Mediation

Seize the opportunity to control the outcome through mediation.

What is Mediation?

Mediation is an informal, confidential dispute resolution process in which an independent and neutral third party mediator guides the parties to reach a compromised settlement of their claims.  While mediation is a voluntary process, it is considered such a worthwhile endeavor that it is required before a litigated case can proceed to trial in most jurisdictions in Montana.  Mediations most often involve a combination of the parties meeting together and in caucus (separately and privately) with the mediator.  A skilled mediator, adept at building rapport, helps the parties clarify and prioritize their interests, identifies solutions that may not have been considered, and uses creative techniques to encourage the parties to reach a compromise resolution.

What are the Benefits of Mediation?

Unlike the arbitration process, mediation presents the parties with a unique opportunity to retain control over the outcome of the dispute.  The parties are the ultimate decision-makers and a meeting of the minds must be reached through negotiation to achieve resolution of the case.  Arbitration and litigation, on the other hand, necessitate placing the decision regarding resolution in the hands of a third party – arbitrator, judge, or jury.  No third party is able to understand the nuances of a case as well as the parties themselves.  With the guidance of a skilled mediator, the parties themselves can explore creative options to arrive at the most advantageous (or least detrimental) solution for all involved, resulting in a higher rate of satisfaction with the outcome.  Mediation often leads to improved communication which allows the parties to restore, preserve, and even enhance their relationships.
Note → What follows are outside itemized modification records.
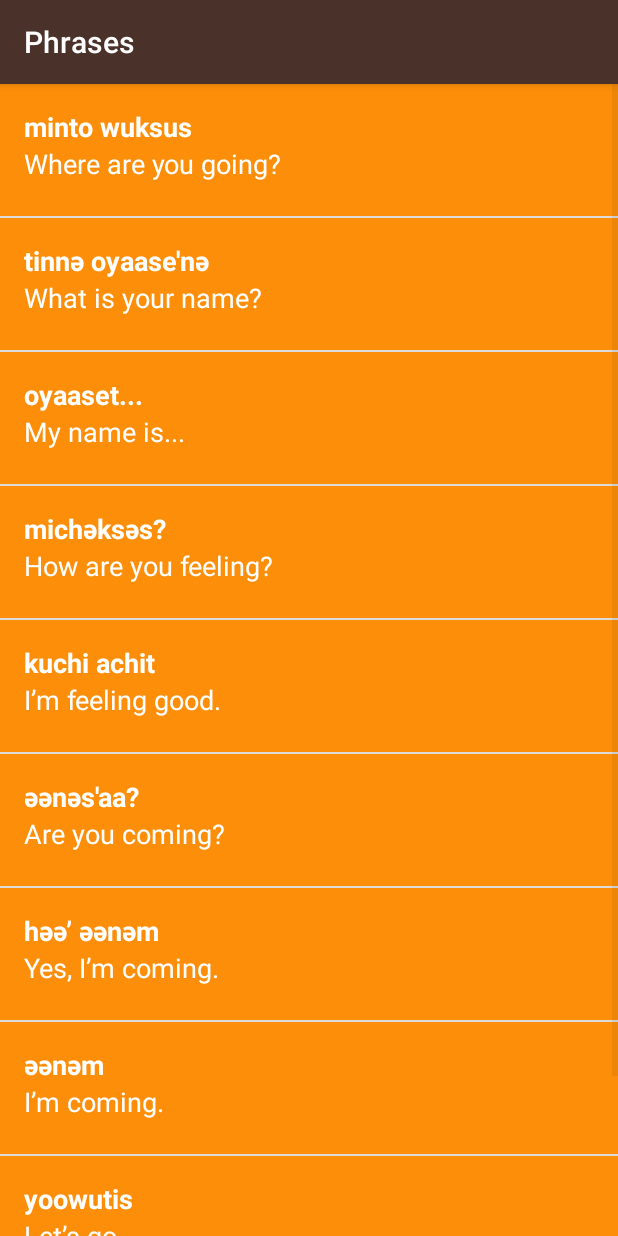
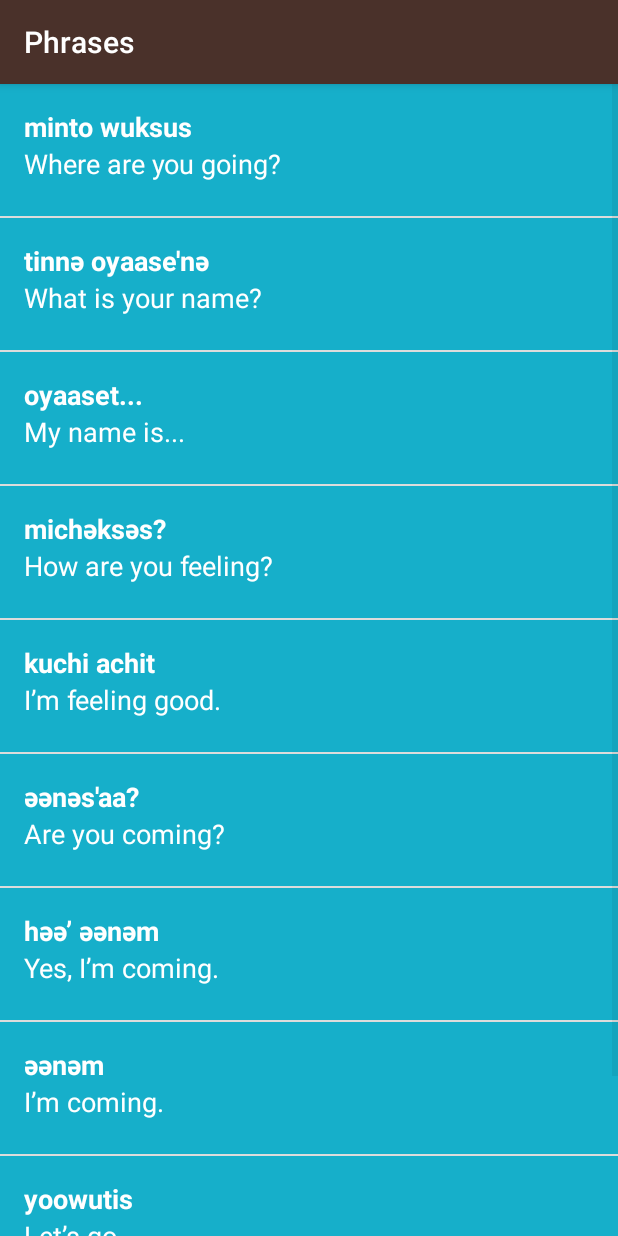
Before and after one commit to shahed21/Miwok, an Android app: the PhrasesActivity screen opened directly, with no data from a screen before it, on a phone screen of 412 x 824 dp. Run offline under Robolectric (Android 15) with nearby library versions, the phone set to English and light mode, and no system bars.

Commit message:
Completed Course

```diff
--- a/app/src/main/java/com/example/android/miwok/ColorsActivity.java
+++ b/app/src/main/java/com/example/android/miwok/ColorsActivity.java
@@ -21,7 +21,7 @@ public class ColorsActivity extends AppCompatActivity {
         wordList.add(new Word("white", "kelelli", R.drawable.color_white));
         wordList.add(new Word("dusty yellow", "ṭopiisә", R.drawable.color_dusty_yellow));
         wordList.add(new Word("mustard yellow", "chiwiiṭә", R.drawable.color_mustard_yellow));
-        WordAdapter adapter = new WordAdapter(this, wordList);
+        WordAdapter adapter = new WordAdapter(this, wordList, R.color.category_colors);
         ListView listView = (ListView) findViewById(R.id.list);
         listView.setAdapter(adapter);
     }
--- a/app/src/main/java/com/example/android/miwok/FamilyMembersActivity.java
+++ b/app/src/main/java/com/example/android/miwok/FamilyMembersActivity.java
@@ -23,7 +23,7 @@ public class FamilyMembersActivity extends AppCompatActivity {
         wordList.add(new Word("younger sister", "kolliti", R.drawable.family_younger_sister));
         wordList.add(new Word("grandmother", "ama", R.drawable.family_grandmother));
         wordList.add(new Word("grandfather", "paapa", R.drawable.family_grandfather));
-        WordAdapter adapter = new WordAdapter(this, wordList);
+        WordAdapter adapter = new WordAdapter(this, wordList, R.color.category_family);
         ListView listView = (ListView) findViewById(R.id.list);
         listView.setAdapter(adapter);
     }
--- a/app/src/main/java/com/example/android/miwok/NumbersActivity.java
+++ b/app/src/main/java/com/example/android/miwok/NumbersActivity.java
@@ -23,7 +23,7 @@ public class NumbersActivity extends AppCompatActivity {
         wordList.add(new Word("eight", "kawinta", R.drawable.number_eight));
         wordList.add(new Word("nine", "wo’e", R.drawable.number_nine));
         wordList.add(new Word("ten", "na’aacha", R.drawable.number_ten));
-        WordAdapter adapter = new WordAdapter(this, wordList);
+        WordAdapter adapter = new WordAdapter(this, wordList, R.color.category_numbers);
         ListView listView = (ListView) findViewById(R.id.list);
         listView.setAdapter(adapter);
     }
--- a/app/src/main/java/com/example/android/miwok/PhrasesActivity.java
+++ b/app/src/main/java/com/example/android/miwok/PhrasesActivity.java
@@ -23,7 +23,7 @@ public class PhrasesActivity extends AppCompatActivity {
         wordList.add(new Word("I’m coming.", "әәnәm"));
         wordList.add(new Word("Let’s go.", "yoowutis"));
         wordList.add(new Word("Come here.", "әnni'nem"));
-        WordAdapter adapter = new WordAdapter(this, wordList);
+        WordAdapter adapter = new WordAdapter(this, wordList, R.color.category_phrases);
         ListView listView = (ListView) findViewById(R.id.list);
         listView.setAdapter(adapter);
     }
--- a/app/src/main/java/com/example/android/miwok/WordAdapter.java
+++ b/app/src/main/java/com/example/android/miwok/WordAdapter.java
@@ -1,11 +1,13 @@
 package com.example.android.miwok;
 
 import android.app.Activity;
+import android.support.v4.content.ContextCompat;
 import android.view.LayoutInflater;
 import android.view.View;
 import android.view.ViewGroup;
 import android.widget.ArrayAdapter;
 import android.widget.ImageView;
+import android.widget.LinearLayout;
 import android.widget.TextView;
 
 import org.w3c.dom.Text;
@@ -16,15 +18,17 @@ import java.util.ArrayList;
  * This class extends ArrayAdapter to override the getView method to accept a listItem View
  */
 public class WordAdapter extends ArrayAdapter {
+    private int mColorResourceId;
     /**
      * This is a constructor that takes the ArrayList of Words to form an ArrayAdapter with a
      * listItem View
      * @param context
      * @param words ArrayList of Words
      */
-    public WordAdapter(Activity context, ArrayList<Word> words) {
+    public WordAdapter(Activity context, ArrayList<Word> words, int colorResourceId) {
         // resource is zero, because second argument is not used when TextView is not used
         super(context, 0, words);
+        this.mColorResourceId = colorResourceId;
     }
 
     /**
@@ -48,6 +52,9 @@ public class WordAdapter extends ArrayAdapter {
         TextView defaultTextView = (TextView) listItemView.findViewById(R.id.default_text_view);
         TextView miwokTextView = (TextView) listItemView.findViewById(R.id.miwok_text_view);
         ImageView imageView = (ImageView) listItemView.findViewById(R.id.word_icon);
+        LinearLayout textContainerLayout = (LinearLayout) listItemView.findViewById(R.id.text_container);
+
+        textContainerLayout.setBackgroundColor(ContextCompat.getColor(getContext(), mColorResourceId));
 
         defaultTextView.setText(currentWord.getDefaultTranslation());
         miwokTextView.setText(currentWord.getMiwokTranslation());
--- a/app/src/main/res/layout/list_item.xml
+++ b/app/src/main/res/layout/list_item.xml
@@ -18,7 +18,6 @@
         android:id="@+id/text_container"
         android:layout_width="match_parent"
         android:layout_height="match_parent"
-        android:background="@color/category_numbers"
         android:orientation="vertical"
         android:paddingLeft="16dp">
 
```
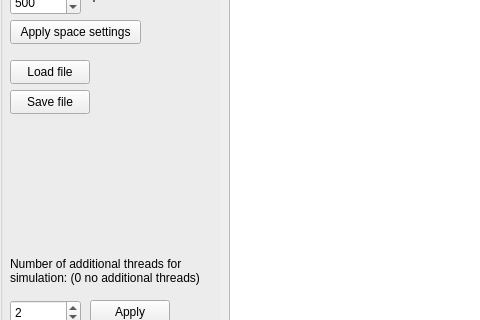
Old version of the form src/mainwindow.ui in the repository denis-fekete/icp_project; both pictures show x 0 to 480 and y 117 to 437 of the 1000 by 620 pixel window.
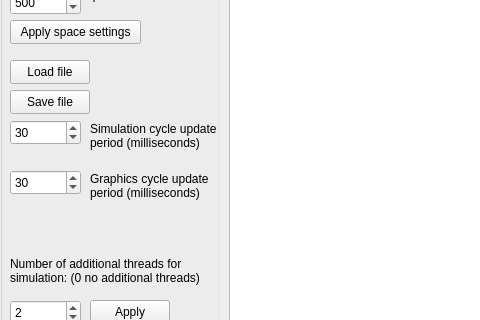
New version of the form. The open tabs and pages were chosen to show the change.

What changed in the file:
```diff
--- a/src/mainwindow.ui
+++ b/src/mainwindow.ui
@@ -236,6 +236,76 @@
         <bool>true</bool>
        </property>
       </widget>
+      <widget class="QSpinBox" name="world_input_simulationPeriod">
+       <property name="geometry">
+        <rect>
+         <x>10</x>
+         <y>180</y>
+         <width>71</width>
+         <height>25</height>
+        </rect>
+       </property>
+       <property name="maximum">
+        <number>99999</number>
+       </property>
+       <property name="value">
+        <number>30</number>
+       </property>
+      </widget>
+      <widget class="QLabel" name="label_12">
+       <property name="geometry">
+        <rect>
+         <x>90</x>
+         <y>180</y>
+         <width>131</width>
+         <height>31</height>
+        </rect>
+       </property>
+       <property name="text">
+        <string>Simulation cycle update period (milliseconds)</string>
+       </property>
+       <property name="wordWrap">
+        <bool>true</bool>
+       </property>
+      </widget>
+      <widget class="QSpinBox" name="world_input_graphicsPeriod">
+       <property name="geometry">
+        <rect>
+         <x>10</x>
+         <y>230</y>
+         <width>71</width>
+         <height>25</height>
+        </rect>
+       </property>
+       <property name="maximum">
+        <number>10000</number>
+       </property>
+       <property name="stepType">
+        <enum>QAbstractSpinBox::DefaultStepType</enum>
+       </property>
+       <property name="value">
+        <number>30</number>
+       </property>
+       <property name="displayIntegerBase">
+        <number>10</number>
+       </property>
+      </widget>
+      <widget class="QLabel" name="label_20">
+       <property name="geometry">
+        <rect>
+         <x>90</x>
+         <y>230</y>
+         <width>131</width>
+         <height>31</height>
+        </rect>
+       </property>
+       <property name="text">
+        <string>Graphics cycle update period (milliseconds)</string>
+       </property>
+       <property name="wordWrap">
+        <bool>true</bool>
+       </property>
+      </widget>
      </widget>
     </widget>
     <widget class="QWidget" name="obstacles">
```
Left out of the diff: 2 changed lines with no effect on the pictures.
Mediation is also less formal than arbitration, consisting largely of private conversations with the mediator.  While evidentiary rules may be considered in discussions with the parties in the context of analyzing what might be allowed in court, the parties are not restricted in what evidence/practical aspects of the case they can share with the mediator during the process.  In addition, the mediator will not share that information unless specifically authorized to do so.

When negotiations between parties fail, resolving a case through mediation is the fastest and often most economical way to reach a settlement.  Depending on how much time in mediation is required, arbitration, which is a more formal process than mediation, may result in similar expense but the parties do not retain control over the outcome.  Litigation is far more costly than either arbitration or mediation as a mean of resolving disputes and results in less satisfaction among parties that “win” and those that “lose” in court. 

How does the Process Work?

If all parties agree to mediate, a date can be requested through the calendar link  https://www.nadn.org/brandy-carestia , by calling (406) 304-4785, or by emailing info@paxdrs.com.  Please include the names of each party, names of attorneys involved, brief description of the type of case, whether it has been filed in court (including cause number if it has) and in what jurisdiction.  You will then receive a confirmation if the mediator has no conflict and the date requested is acceptable to all parties and the mediator.

Prior to the mediation date, the mediator will clarify the process, confirm the parameters, and address expectations with the parties and/or their attorneys.    Typically, the parties each submit information to the mediator at least one week prior to the scheduled mediation day in the form of a brief written statement outlining the facts, legal issues, current state of negotiations, and anything else the parties may want to include.  On the scheduled day, all parties and their attorneys meet either physically or virtually with the mediator to get the case settled.  The mediation process consists largely of private discussions with each side until a solution is reached.  If a solution is not reached, the parties can still proceed to other forms of dispute resolution, including arbitration and litigation. 

In-person or Online?

Pax Dispute Resolution Services offers both traditional in-person mediation as well as online mediation conferences. Pax’s philosophy is to provide the best service for the particular parties and attorneys involved.  In that vein, we can accommodate any combination of the use of technology or traditional means of transmitting information with either in-person or online mediation conferences.  Our job is to guide you on your path to peace, delivering the results you need in the way you want.